━━━ PROVIDED MATERIAL

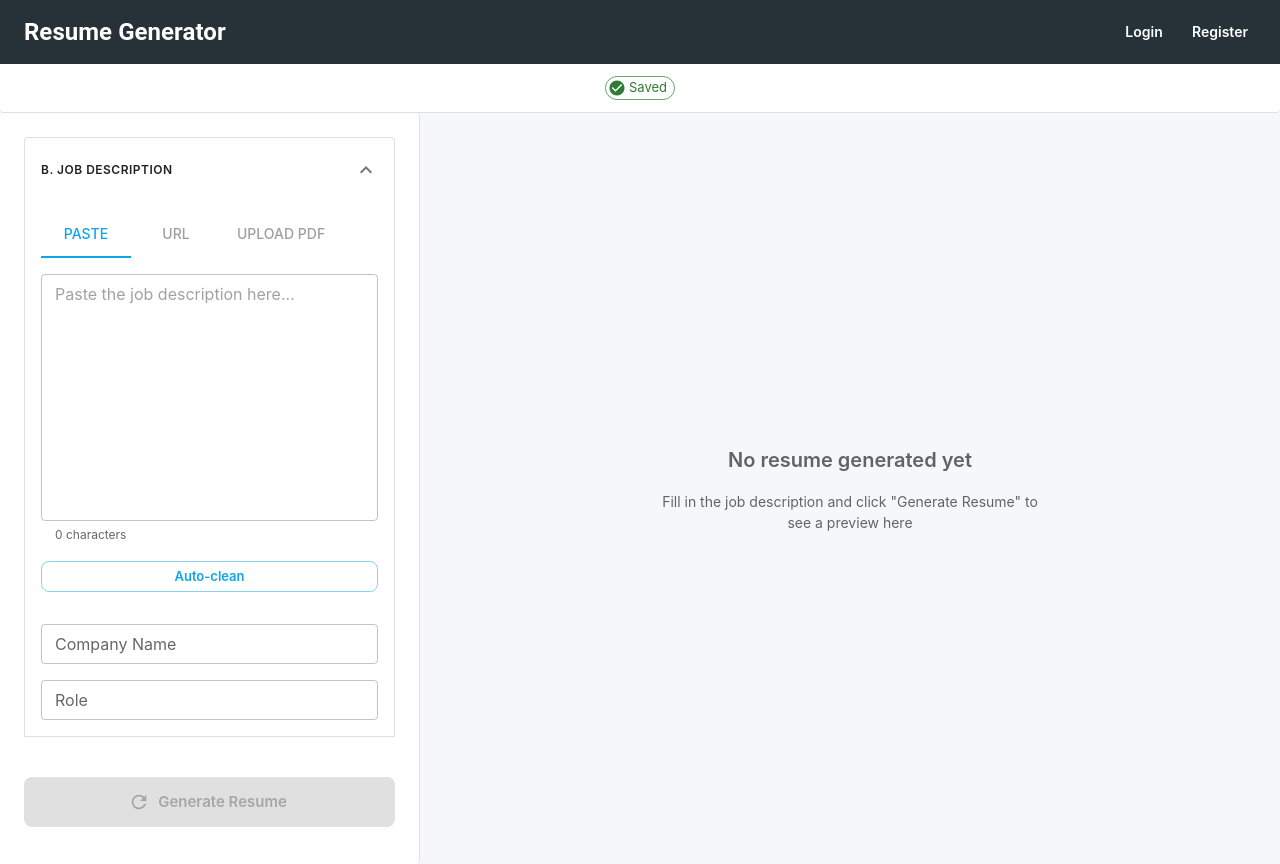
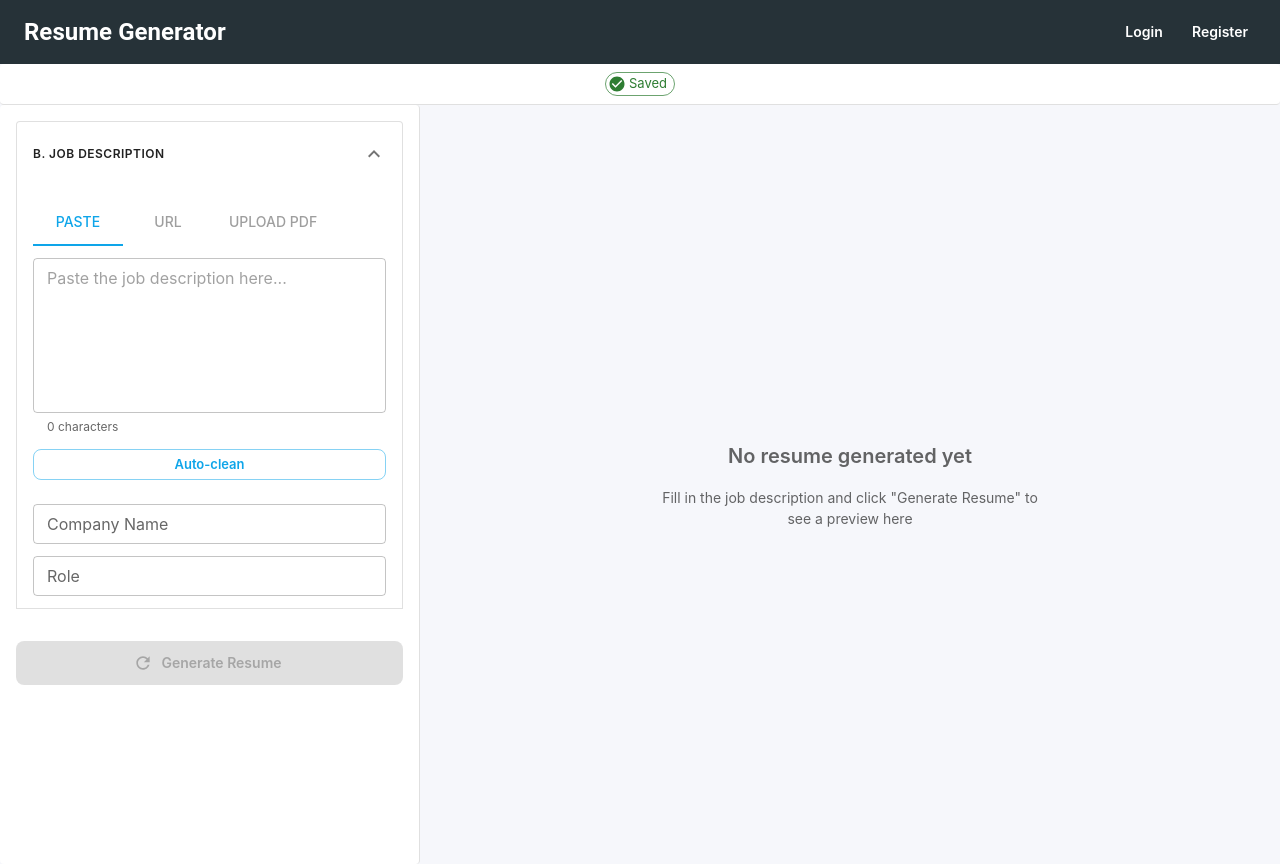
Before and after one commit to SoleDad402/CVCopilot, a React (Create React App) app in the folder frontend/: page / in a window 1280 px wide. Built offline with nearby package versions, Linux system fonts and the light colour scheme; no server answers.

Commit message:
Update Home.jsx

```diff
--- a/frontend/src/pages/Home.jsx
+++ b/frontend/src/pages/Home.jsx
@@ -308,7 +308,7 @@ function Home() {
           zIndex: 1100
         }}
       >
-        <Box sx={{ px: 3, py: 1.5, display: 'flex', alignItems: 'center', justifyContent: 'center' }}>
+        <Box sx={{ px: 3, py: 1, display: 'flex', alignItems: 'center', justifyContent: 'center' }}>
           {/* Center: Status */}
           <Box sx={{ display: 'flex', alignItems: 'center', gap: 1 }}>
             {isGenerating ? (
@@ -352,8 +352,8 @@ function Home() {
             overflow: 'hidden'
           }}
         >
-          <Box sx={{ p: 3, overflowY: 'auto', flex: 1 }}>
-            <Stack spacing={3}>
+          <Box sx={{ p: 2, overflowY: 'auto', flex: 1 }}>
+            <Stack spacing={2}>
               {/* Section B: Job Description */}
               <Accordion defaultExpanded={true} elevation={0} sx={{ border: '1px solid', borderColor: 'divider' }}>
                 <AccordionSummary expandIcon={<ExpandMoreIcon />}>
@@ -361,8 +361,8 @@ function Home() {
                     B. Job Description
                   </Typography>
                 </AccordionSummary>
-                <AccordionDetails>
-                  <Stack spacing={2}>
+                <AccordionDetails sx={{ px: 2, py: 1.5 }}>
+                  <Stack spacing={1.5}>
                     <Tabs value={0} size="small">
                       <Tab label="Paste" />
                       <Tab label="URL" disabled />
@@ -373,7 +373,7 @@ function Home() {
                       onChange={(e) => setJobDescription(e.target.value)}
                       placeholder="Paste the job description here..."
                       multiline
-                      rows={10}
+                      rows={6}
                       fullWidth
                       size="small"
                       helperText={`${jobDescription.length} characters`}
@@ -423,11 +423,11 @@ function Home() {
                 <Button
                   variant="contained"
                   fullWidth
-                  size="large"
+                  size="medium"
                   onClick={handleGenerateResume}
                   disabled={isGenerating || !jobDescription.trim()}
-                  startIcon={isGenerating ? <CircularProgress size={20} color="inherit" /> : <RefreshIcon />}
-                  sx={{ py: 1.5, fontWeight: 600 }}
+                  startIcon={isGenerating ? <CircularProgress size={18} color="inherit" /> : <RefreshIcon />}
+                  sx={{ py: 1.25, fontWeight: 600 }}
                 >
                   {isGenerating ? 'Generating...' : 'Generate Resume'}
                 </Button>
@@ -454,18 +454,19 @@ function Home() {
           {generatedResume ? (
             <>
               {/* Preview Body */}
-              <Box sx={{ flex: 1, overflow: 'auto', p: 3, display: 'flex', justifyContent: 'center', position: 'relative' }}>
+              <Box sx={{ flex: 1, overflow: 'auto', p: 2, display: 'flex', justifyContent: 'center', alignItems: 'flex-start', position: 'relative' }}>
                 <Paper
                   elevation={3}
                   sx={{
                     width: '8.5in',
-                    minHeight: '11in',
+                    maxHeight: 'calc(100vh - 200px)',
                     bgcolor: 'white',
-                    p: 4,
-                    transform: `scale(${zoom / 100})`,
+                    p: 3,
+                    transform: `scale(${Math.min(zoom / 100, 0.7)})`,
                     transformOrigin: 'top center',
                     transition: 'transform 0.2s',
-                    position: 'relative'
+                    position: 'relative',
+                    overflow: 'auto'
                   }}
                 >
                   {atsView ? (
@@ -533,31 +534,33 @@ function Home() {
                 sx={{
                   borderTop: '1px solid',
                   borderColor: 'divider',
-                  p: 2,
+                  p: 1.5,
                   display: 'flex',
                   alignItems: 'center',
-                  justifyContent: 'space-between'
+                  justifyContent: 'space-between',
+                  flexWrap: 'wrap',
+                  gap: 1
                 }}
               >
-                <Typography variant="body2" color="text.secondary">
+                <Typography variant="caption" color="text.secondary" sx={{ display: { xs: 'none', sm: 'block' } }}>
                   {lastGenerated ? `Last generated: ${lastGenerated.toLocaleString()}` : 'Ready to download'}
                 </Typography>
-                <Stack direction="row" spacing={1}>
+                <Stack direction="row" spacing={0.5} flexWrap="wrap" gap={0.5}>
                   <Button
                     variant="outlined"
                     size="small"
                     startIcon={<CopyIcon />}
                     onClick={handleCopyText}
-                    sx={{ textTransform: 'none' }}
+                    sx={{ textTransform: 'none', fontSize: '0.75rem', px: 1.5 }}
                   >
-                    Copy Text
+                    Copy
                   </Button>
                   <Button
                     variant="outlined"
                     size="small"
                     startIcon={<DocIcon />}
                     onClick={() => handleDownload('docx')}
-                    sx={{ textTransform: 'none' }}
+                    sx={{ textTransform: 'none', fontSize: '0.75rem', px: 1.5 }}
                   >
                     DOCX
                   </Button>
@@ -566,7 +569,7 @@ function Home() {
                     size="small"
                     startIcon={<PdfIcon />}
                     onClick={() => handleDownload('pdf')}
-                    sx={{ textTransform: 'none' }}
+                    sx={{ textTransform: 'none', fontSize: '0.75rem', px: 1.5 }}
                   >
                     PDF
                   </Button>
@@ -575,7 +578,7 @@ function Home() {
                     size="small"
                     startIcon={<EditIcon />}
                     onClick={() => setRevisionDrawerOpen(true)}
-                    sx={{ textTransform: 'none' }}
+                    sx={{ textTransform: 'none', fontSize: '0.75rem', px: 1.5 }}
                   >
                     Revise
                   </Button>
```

━━━━━━

§ **AIM OF THE TASK**
Whenever the string "function" shows up in a line of the records, copy that line.

§ **SOLUTION TO THE PROBLEM**
@@ -308,7 +308,7 @@ function Home() {
@@ -352,8 +352,8 @@ function Home() {
@@ -361,8 +361,8 @@ function Home() {
@@ -373,7 +373,7 @@ function Home() {
@@ -423,11 +423,11 @@ function Home() {
@@ -454,18 +454,19 @@ function Home() {
@@ -533,31 +534,33 @@ function Home() {
@@ -566,7 +569,7 @@ function Home() {
@@ -575,7 +578,7 @@ function Home() {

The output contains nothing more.